5. At 12-14, we also gave them the responsibility of doing all their own laundry. After paying for a brand-new pair of expensive jeans with their own cash, they were much more careful when washing them!
Their personal tastes also made them realize they needed extra income. This motivated them to get jobs babysitting or mowing lawns. I remember Dennis telling our teens, “You are becoming an adult and we are not responsible to satisfy your adult tastes.” Learning to stretch their dollars was valuable training for their futures.
6. Then we let them work for others. It’s important to learn how to answer to a boss. One of our sons worked at 16 for a small construction company and learned to do roofing in the hot southern sun. It was the summer he became a man.
Most of my kids are teaching their own kids to work too. And they’ve lowered the age level for some of these jobs, like laundry! I say, “Way to go!”
May you bravely raise up your children to be hard workers who are dependable and responsible. Life will be easier for them if you do.

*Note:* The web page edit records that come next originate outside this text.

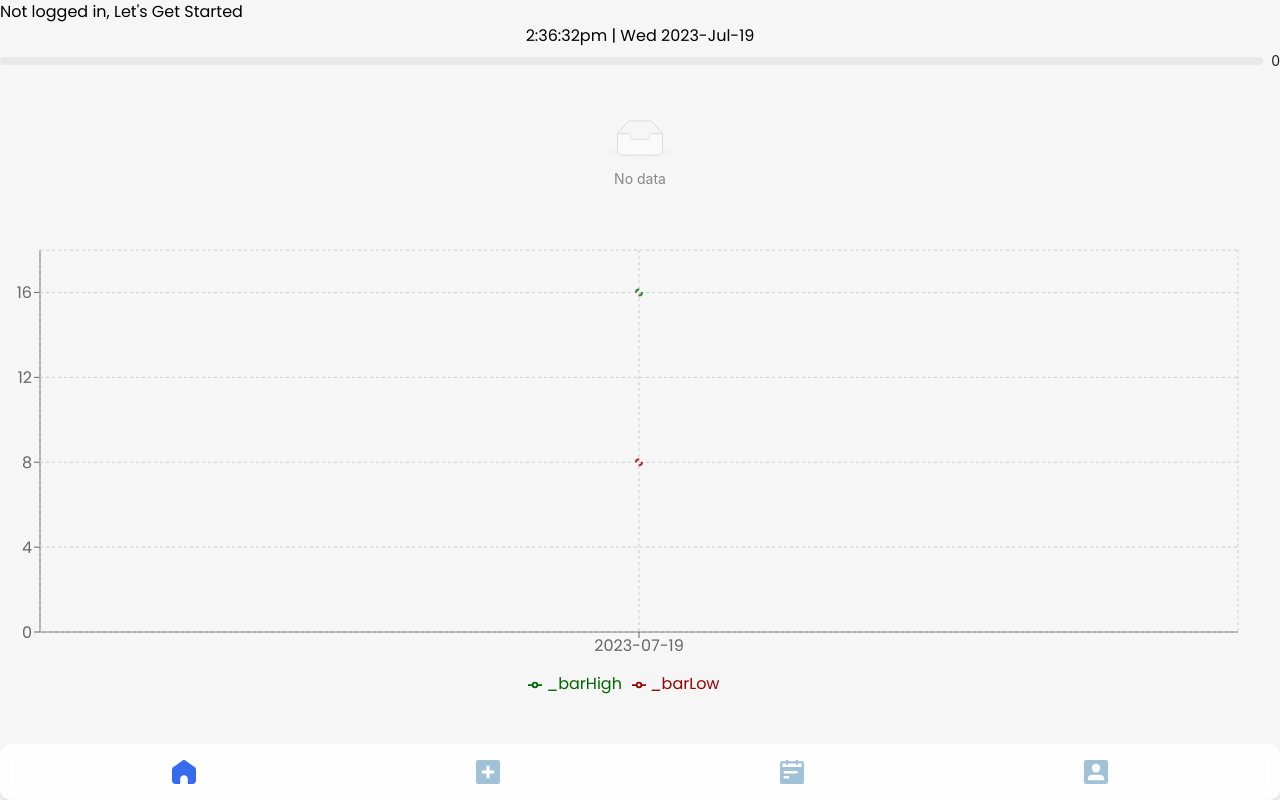
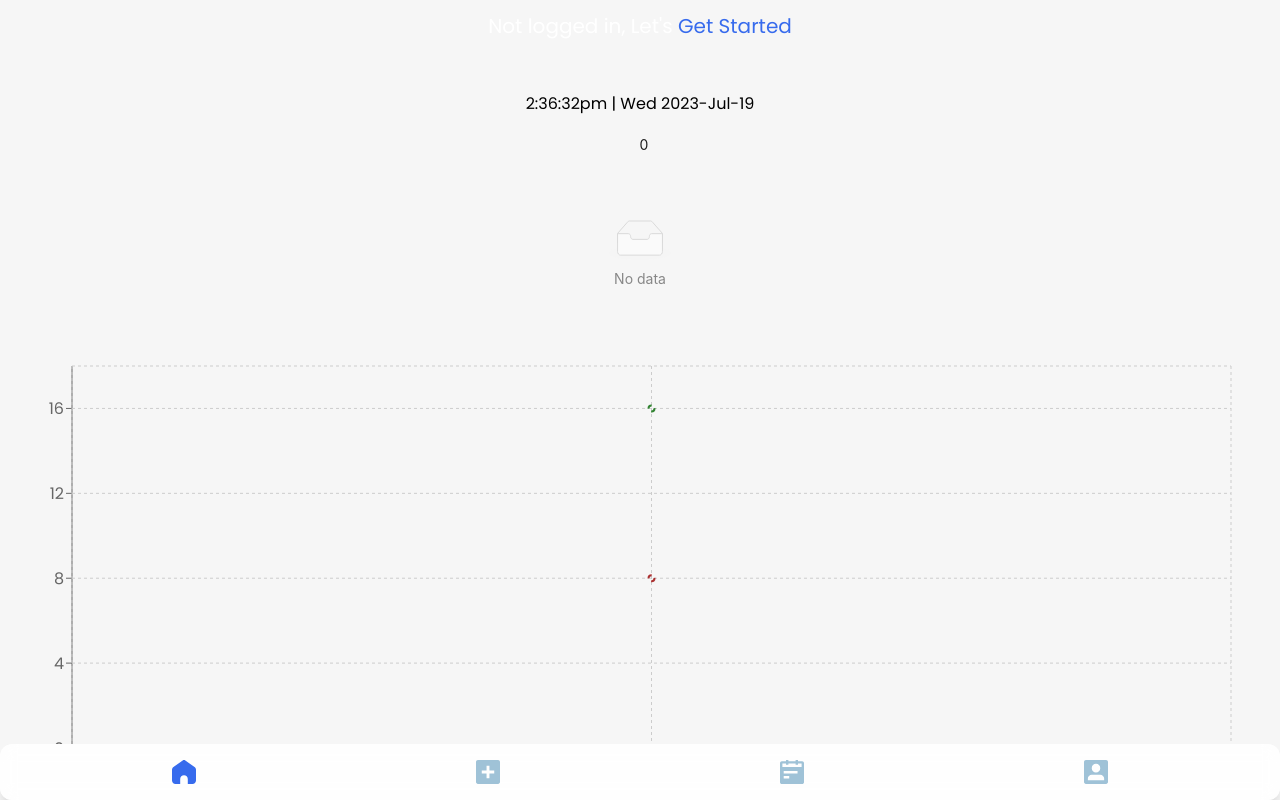
Before and after one commit to boyangwang/diary3, a React (Create React App) app: page /entry in a window 1280 px wide. Built offline with nearby package versions, Linux system fonts and the light colour scheme.

Commit message:
fix: header styles

```diff
--- a/public/js/theme.js
+++ b/public/js/theme.js
@@ -8,7 +8,7 @@
     'diary-theme-3',
     'diary-theme-3',
     'diary-theme-4',
-  ][Math.floor(10 * Math.random())];
+  ][Math.floor(8 * Math.random())];
   const arr = nowTheme.split('-');
   window.theme = arr[arr.length - 1];
   !document.documentElement.classList.length && document.documentElement.classList.add(nowTheme);
--- a/src/components/button/index.tsx
+++ b/src/components/button/index.tsx
@@ -20,7 +20,7 @@ const Button = forwardRef<HTMLButtonElement, PropsWithChildren<ButtonProps>>(
         onClick={onClick}
         className={twMerge(
           clsx(
-            'flex cursor-pointer items-center justify-center gap-1 rounded-xl border border-white/80 bg-white px-4 py-3 text-xs backdrop-blur hover:bg-white/90',
+            'flex cursor-pointer items-center justify-center gap-1 rounded-xl border border-black/10 bg-white px-4 py-3 text-xs text-black backdrop-blur hover:opacity-90',
           ),
           className,
         )}
--- a/src/components/misc/EmptyHistoryButton.tsx
+++ b/src/components/misc/EmptyHistoryButton.tsx
@@ -1,5 +1,6 @@
 import { emptyEntryInstance } from '../../app/entry-instances-slice';
 import { useAppDispatch } from '../../app/store';
+import Button from '../button';
 
 function EmptyHistoryButton() {
   const dispatch = useAppDispatch();
@@ -8,6 +9,6 @@ function EmptyHistoryButton() {
     dispatch(emptyEntryInstance());
   };
 
-  return <button onClick={() => emptyHistory()}>empty history</button>;
+  return <Button onClick={() => emptyHistory()}>empty history</Button>;
 }
 export default EmptyHistoryButton;
--- a/src/components/misc/HeaderUser.tsx
+++ b/src/components/misc/HeaderUser.tsx
@@ -1,13 +1,14 @@
+import { RiLogoutBoxRLine } from 'react-icons/ri';
+import ImportHistoryButton from 'src/components/misc/ImportHistoryButton';
+import { twMerge } from 'tailwind-merge';
+import packageJson from '../../../package.json';
 import { LoginUserState, onCloseUpdateLastUseTime, onLogoutClickClearState } from '../../app/login-user-slice';
 import { useAppDispatch, useAppSelector } from '../../app/store';
-import { formatDatetime } from '../../app/types-constants';
-import { Descriptions } from 'antd';
-import { saveStateToGithub, loadStateFromGithub } from './GithubStorage';
-import ImportHistoryButton from 'src/components/misc/ImportHistoryButton';
+import Button from '../button';
 import EmptyHistoryButton from './EmptyHistoryButton';
-import packageJson from '../../../package.json';
-import Button from '../button';
-import { twMerge } from 'tailwind-merge';
+import { loadStateFromGithub, saveStateToGithub } from './GithubStorage';
+import { formatDatetime } from '@/app/types-constants';
+import { Link } from 'react-router-dom';
 
 function UserHeader(props: { loginUser: LoginUserState; className?: string }) {
   const dispatch = useAppDispatch();
@@ -25,30 +26,42 @@ function UserHeader(props: { loginUser: LoginUserState; className?: string }) {
   const state = useAppSelector((state) => state);
 
   return (
-    <div className={twMerge('flex', className)}>
+    <div
+      className={twMerge(
+        'flex flex-wrap items-center justify-center gap-4 bg-gradient-home-from px-4 py-3 text-white',
+        className,
+      )}
+    >
       {loginUser.uid ? (
-        <Descriptions bordered column={4}>
-          <Descriptions.Item
-            label={
         <>
+          <div className="flex flex-col items-center gap-2 text-sm">
             <p>{loginUser.uid}</p>
+            <div className="flex flex-wrap items-center justify-center gap-2">
               <Button onClick={() => saveStateToGithub(state.loginUser)}>Save</Button>
               <Button onClick={() => loadStateFromGithub(state.loginUser)}>Load</Button>
-              </>
-            }
-          >
+              <Button onClick={onLogoutClick}>
+                <RiLogoutBoxRLine className="h-6 w-6" /> Logout
+              </Button>
+            </div>
+          </div>
+          <div className="flex flex-col items-center gap-2 text-sm">
             <h1>Diary</h1>
-            <span>v{packageJson.version}</span>
-            <Button onClick={onLogoutClick}>Logout</Button>
+            <p className="text-base font-bold">v{packageJson.version}</p>
+          </div>
           <ImportHistoryButton />
           <EmptyHistoryButton />
-          </Descriptions.Item>
-          <Descriptions.Item label={<p>LastUse: {formatDatetime(loginUser.loginTime)}</p>}>
+          <div className="flex flex-col items-center gap-2 text-sm">
+            <p>LastUse: {formatDatetime(loginUser.loginTime)}</p>
             <p>Streak days: 12</p>
-          </Descriptions.Item>
-        </Descriptions>
+          </div>
+        </>
       ) : (
-        <span>Not logged in, Let&apos;s Get Started</span>
+        <p className="text-xl">
+          Not logged in, Let&apos;s{' '}
+          <Link className="text-blue" to="/settings">
+            Get Started
+          </Link>
+        </p>
       )}
     </div>
   );
--- a/src/components/misc/ImportHistoryButton.tsx
+++ b/src/components/misc/ImportHistoryButton.tsx
@@ -1,6 +1,7 @@
 import { createEntryInstance } from '../../app/entry-instances-slice';
 import { useAppDispatch } from '../../app/store';
 import historyJson from '../../scripts/entry-instances-history-20230211-0106.json';
+import Button from '../button';
 
 function ImportHistoryButton() {
   const dispatch = useAppDispatch();
@@ -12,6 +13,6 @@ function ImportHistoryButton() {
     }
   };
 
-  return <button onClick={() => importHistory()}>import history</button>;
+  return <Button onClick={() => importHistory()}>import history</Button>;
 }
 export default ImportHistoryButton;
--- a/src/components/misc/Navbar.tsx
+++ b/src/components/misc/Navbar.tsx
@@ -21,7 +21,7 @@ function Navbar() {
             key={page.toLowerCase()}
             className={clsx(
               'flex flex-grow items-center justify-center rounded-t-lg py-4',
-              activeKey === page ? 'text-[#376BED]' : 'text-[#9FC2D7]',
+              activeKey === page ? 'text-blue' : 'text-[#9FC2D7]',
             )}
             to={`/${page.toLowerCase()}`}
           >
--- a/src/pages/App.tsx
+++ b/src/pages/App.tsx
@@ -39,7 +39,7 @@ function App() {
       <Helmet>
         <title>Diary - {location.pathname}</title>
       </Helmet>
-      <div ref={appDivRef} className={clsx('flex flex-col')}>
+      <div ref={appDivRef} className={clsx('flex flex-col overflow-hidden')}>
         <UserHeader loginUser={loginUser} />
         <main className="min relative flex-grow overflow-auto scroll-smooth bg-[#F6F6F6]">
           <Outlet />
--- a/src/pages/EntryPage.tsx
+++ b/src/pages/EntryPage.tsx
@@ -18,12 +18,12 @@ export default function EntryPage() {
   const todayPoints = useAppSelector(selectTodayTotalPoints);
 
   return (
-    <>
+    <div className="flex h-full flex-col items-center gap-4 overflow-auto px-5 py-10 text-center">
       <HeaderDatetime />
       <EntryProgressBar points={todayPoints} />
       <EntryInstanceList entryInstancesArray={todayEntryInstances} />
       <EntryChart entryInstancesMap={entryInstancesMap} />
       <EntryTypeListForCompletion entryTypesArray={entryTypesArray} />
-    </>
+    </div>
   );
 }
--- a/src/styles/theme.css
+++ b/src/styles/theme.css
@@ -13,25 +13,21 @@
 }
 .diary-theme-1 {
   --gradient: repeating-linear-gradient(to right, var(--gradient-1-from), var(--gradient-1-to));
-  --gradient-from: var(--gradient-1-from);
-  --gradient-to: var(--gradient-1-to);
   --gradient-home: linear-gradient(180deg, #a011ff 0%, #a072ff 37.5%, rgba(251, 128, 64, 0) 100%);
+  --gradient-home-from: #a011ff;
 }
 .diary-theme-2 {
   --gradient: repeating-linear-gradient(to right, var(--gradient-2-from), var(--gradient-2-to));
-  --gradient-from: var(--gradient-2-from);
-  --gradient-to: var(--gradient-2-to);
   --gradient-home: linear-gradient(180deg, #e1413e 0%, #ff6e23 37.5%, rgba(251, 128, 64, 0) 100%);
+  --gradient-home-from: #e1413e;
 }
 .diary-theme-3 {
   --gradient: repeating-linear-gradient(to right, var(--gradient-3-from), var(--gradient-3-to));
-  --gradient-from: var(--gradient-3-from);
-  --gradient-to: var(--gradient-3-to);
   --gradient-home: linear-gradient(180deg, #17c09c 0%, #95d065 37.5%, rgba(149, 208, 101, 0) 100%);
+  --gradient-home-from: #17c09c;
 }
 .diary-theme-4 {
   --gradient: repeating-linear-gradient(to right, var(--gradient-4-from), var(--gradient-4-to));
-  --gradient-from: var(--gradient-4-from);
-  --gradient-to: var(--gradient-4-to);
   --gradient-home: linear-gradient(180deg, #3669ed 0%, #36acc7 37.5%, rgba(54, 172, 199, 0) 100%);
+  --gradient-home-from: #3669ed;
 }
--- a/tailwind.config.js
+++ b/tailwind.config.js
@@ -7,8 +7,8 @@ module.exports = {
         center: true,
       },
       colors: {
-        'gradient-from': 'var(--gradient-from)',
-        'gradient-to': 'var(--gradient-to)',
+        blue: '#376BED',
+        'gradient-home-from': 'var(--gradient-home-from)',
       },
       backgroundImage: {
         gradient: 'var(--gradient)',
```
Lines whose indentation alone changed are shown as unchanged.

You might also want to read, “50 Character Qualities We Hoped to Teach Our Children.”